• ASSIGNMENT
Please print out the entries below unchanged and skip the images.

• DATA RECORDS
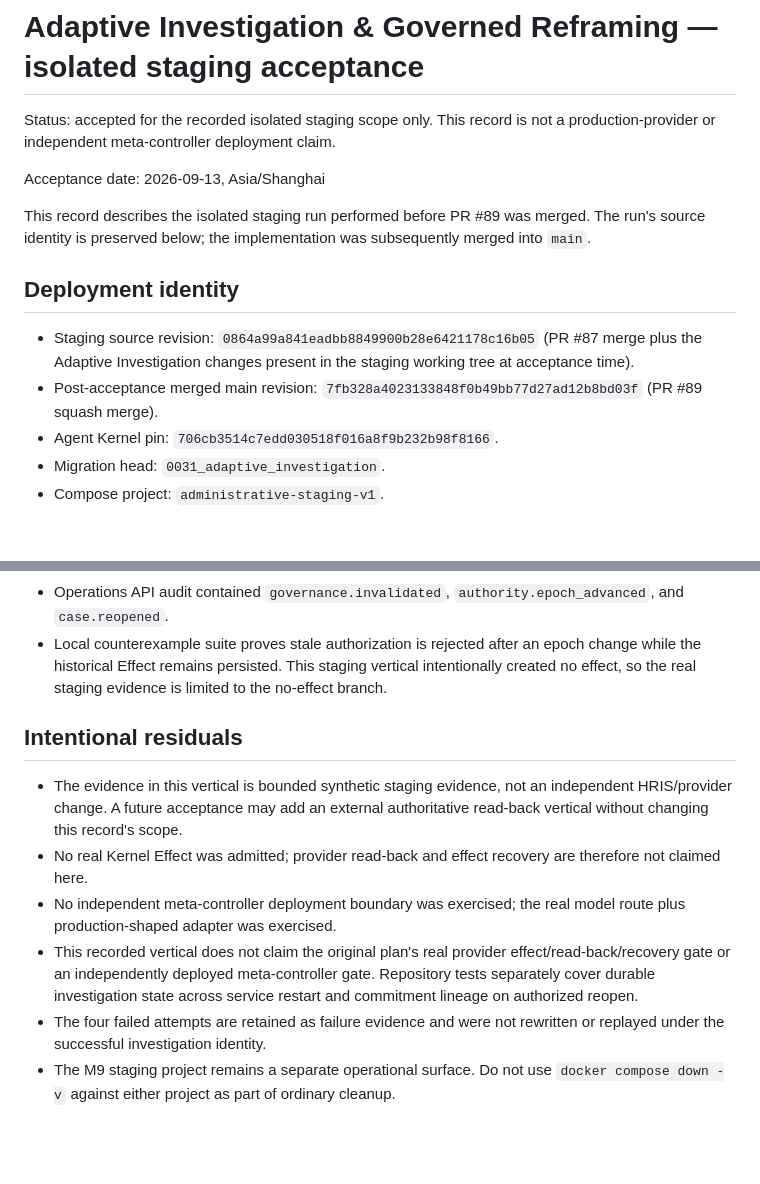
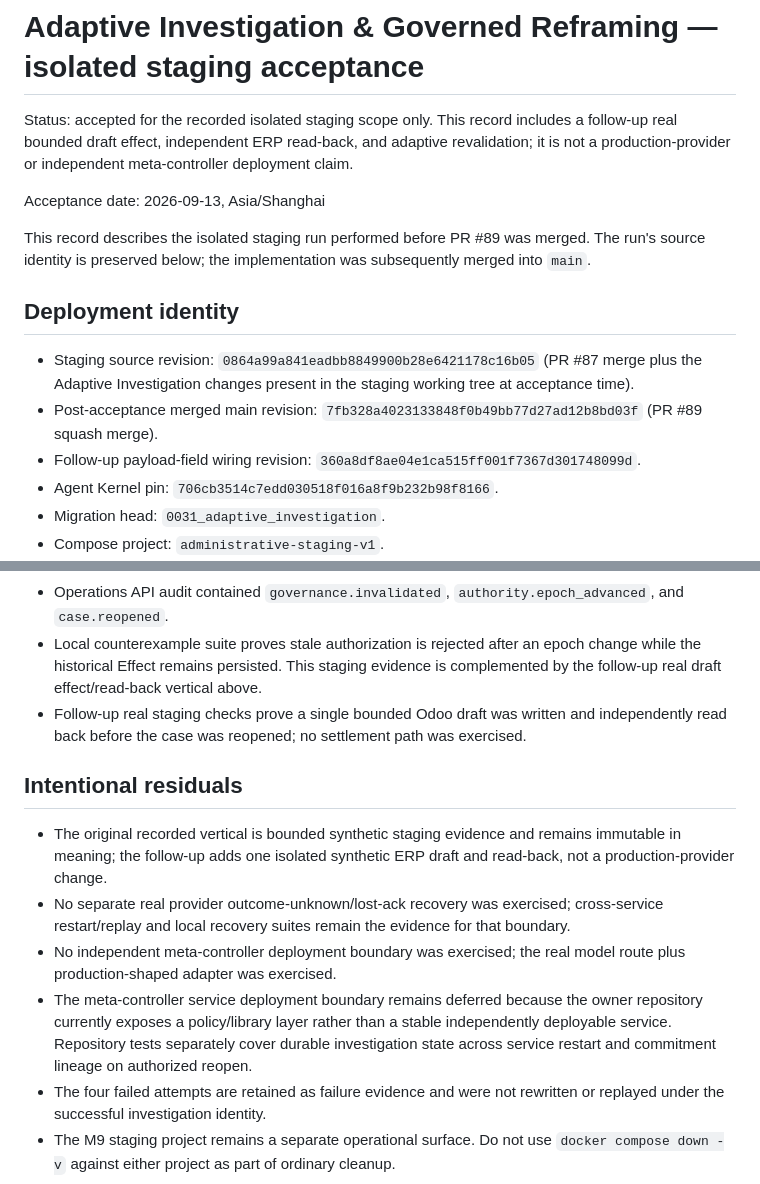
Before and after one commit to xiongweilin/administrative-orchestrator, a Markdown page: docs/acceptance/adaptive-investigation-staging-acceptance.md, 2 parts joined by grey strips. Rendered like a GitHub page; blank space fills up the shorter version.

```diff
--- a/docs/acceptance/adaptive-investigation-staging-acceptance.md
+++ b/docs/acceptance/adaptive-investigation-staging-acceptance.md
@@ -1,7 +1,9 @@
 # Adaptive Investigation & Governed Reframing — isolated staging acceptance
 
-Status: accepted for the recorded isolated staging scope only. This record is
-not a production-provider or independent meta-controller deployment claim.
+Status: accepted for the recorded isolated staging scope only. This record
+includes a follow-up real bounded draft effect, independent ERP read-back, and
+adaptive revalidation; it is not a production-provider or independent
+meta-controller deployment claim.
 
 Acceptance date: 2026-09-13, Asia/Shanghai
 
@@ -16,6 +18,8 @@ subsequently merged into `main`.
   staging working tree at acceptance time).
 - Post-acceptance merged main revision: `7fb328a4023133848f0b49bb77d27ad12b8bd03f`
   (PR #89 squash merge).
+- Follow-up payload-field wiring revision:
+  `360a8df8ae04e1ca515ff001f7367d301748099d`.
 - Agent Kernel pin: `706cb3514c7edd030518f016a8f9b232b98f8166`.
 - Migration head: `0031_adaptive_investigation`.
 - Compose project: `administrative-staging-v1`.
@@ -109,22 +171,27 @@ read-back is claimed for this vertical.
   `authority.epoch_advanced`, and `case.reopened`.
 - Local counterexample suite proves stale authorization is rejected after an
   epoch change while the historical Effect remains persisted. This staging
-  vertical intentionally created no effect, so the real staging evidence is
-  limited to the no-effect branch.
+  evidence is complemented by the follow-up real draft effect/read-back
+  vertical above.
+- Follow-up real staging checks prove a single bounded Odoo draft was written
+  and independently read back before the case was reopened; no settlement
+  path was exercised.
 
 ## Intentional residuals
 
-- The evidence in this vertical is bounded synthetic staging evidence, not an
-  independent HRIS/provider change. A future acceptance may add an external
-  authoritative read-back vertical without changing this record's scope.
-- No real Kernel Effect was admitted; provider read-back and effect recovery
-  are therefore not claimed here.
+- The original recorded vertical is bounded synthetic staging evidence and
+  remains immutable in meaning; the follow-up adds one isolated synthetic ERP
+  draft and read-back, not a production-provider change.
+- No separate real provider outcome-unknown/lost-ack recovery was exercised;
+  cross-service restart/replay and local recovery suites remain the evidence
+  for that boundary.
 - No independent meta-controller deployment boundary was exercised; the real
   model route plus production-shaped adapter was exercised.
-- This recorded vertical does not claim the original plan's real provider
-  effect/read-back/recovery gate or an independently deployed meta-controller
-  gate. Repository tests separately cover durable investigation state across
-  service restart and commitment lineage on authorized reopen.
+- The meta-controller service deployment boundary remains deferred because the
+  owner repository currently exposes a policy/library layer rather than a
+  stable independently deployable service. Repository tests separately cover
+  durable investigation state across service restart and commitment lineage
+  on authorized reopen.
 - The four failed attempts are retained as failure evidence and were not
   rewritten or replayed under the successful investigation identity.
 - The M9 staging project remains a separate operational surface. Do not use
```
Also changed, not shown: other parts of docs/acceptance/adaptive-investigation-staging-acceptance.md (+58 -0 lines), docs/production-operations.md (+7 -0 lines).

• RESPONSE AREA
Before and after one commit to xiongweilin/administrative-orchestrator, a Markdown page: docs/acceptance/adaptive-investigation-staging-acceptance.md, 2 parts joined by grey strips. Rendered like a GitHub page; blank space fills up the shorter version.

```diff
--- a/docs/acceptance/adaptive-investigation-staging-acceptance.md
+++ b/docs/acceptance/adaptive-investigation-staging-acceptance.md
@@ -1,7 +1,9 @@
 # Adaptive Investigation & Governed Reframing — isolated staging acceptance
 
-Status: accepted for the recorded isolated staging scope only. This record is
-not a production-provider or independent meta-controller deployment claim.
+Status: accepted for the recorded isolated staging scope only. This record
+includes a follow-up real bounded draft effect, independent ERP read-back, and
+adaptive revalidation; it is not a production-provider or independent
+meta-controller deployment claim.
 
 Acceptance date: 2026-09-13, Asia/Shanghai
 
@@ -16,6 +18,8 @@ subsequently merged into `main`.
   staging working tree at acceptance time).
 - Post-acceptance merged main revision: `7fb328a4023133848f0b49bb77d27ad12b8bd03f`
   (PR #89 squash merge).
+- Follow-up payload-field wiring revision:
+  `360a8df8ae04e1ca515ff001f7367d301748099d`.
 - Agent Kernel pin: `706cb3514c7edd030518f016a8f9b232b98f8166`.
 - Migration head: `0031_adaptive_investigation`.
 - Compose project: `administrative-staging-v1`.
@@ -109,22 +171,27 @@ read-back is claimed for this vertical.
   `authority.epoch_advanced`, and `case.reopened`.
 - Local counterexample suite proves stale authorization is rejected after an
   epoch change while the historical Effect remains persisted. This staging
-  vertical intentionally created no effect, so the real staging evidence is
-  limited to the no-effect branch.
+  evidence is complemented by the follow-up real draft effect/read-back
+  vertical above.
+- Follow-up real staging checks prove a single bounded Odoo draft was written
+  and independently read back before the case was reopened; no settlement
+  path was exercised.
 
 ## Intentional residuals
 
-- The evidence in this vertical is bounded synthetic staging evidence, not an
-  independent HRIS/provider change. A future acceptance may add an external
-  authoritative read-back vertical without changing this record's scope.
-- No real Kernel Effect was admitted; provider read-back and effect recovery
-  are therefore not claimed here.
+- The original recorded vertical is bounded synthetic staging evidence and
+  remains immutable in meaning; the follow-up adds one isolated synthetic ERP
+  draft and read-back, not a production-provider change.
+- No separate real provider outcome-unknown/lost-ack recovery was exercised;
+  cross-service restart/replay and local recovery suites remain the evidence
+  for that boundary.
 - No independent meta-controller deployment boundary was exercised; the real
   model route plus production-shaped adapter was exercised.
-- This recorded vertical does not claim the original plan's real provider
-  effect/read-back/recovery gate or an independently deployed meta-controller
-  gate. Repository tests separately cover durable investigation state across
-  service restart and commitment lineage on authorized reopen.
+- The meta-controller service deployment boundary remains deferred because the
+  owner repository currently exposes a policy/library layer rather than a
+  stable independently deployable service. Repository tests separately cover
+  durable investigation state across service restart and commitment lineage
+  on authorized reopen.
 - The four failed attempts are retained as failure evidence and were not
   rewritten or replayed under the successful investigation identity.
 - The M9 staging project remains a separate operational surface. Do not use
```
Also changed, not shown: other parts of docs/acceptance/adaptive-investigation-staging-acceptance.md (+58 -0 lines), docs/production-operations.md (+7 -0 lines).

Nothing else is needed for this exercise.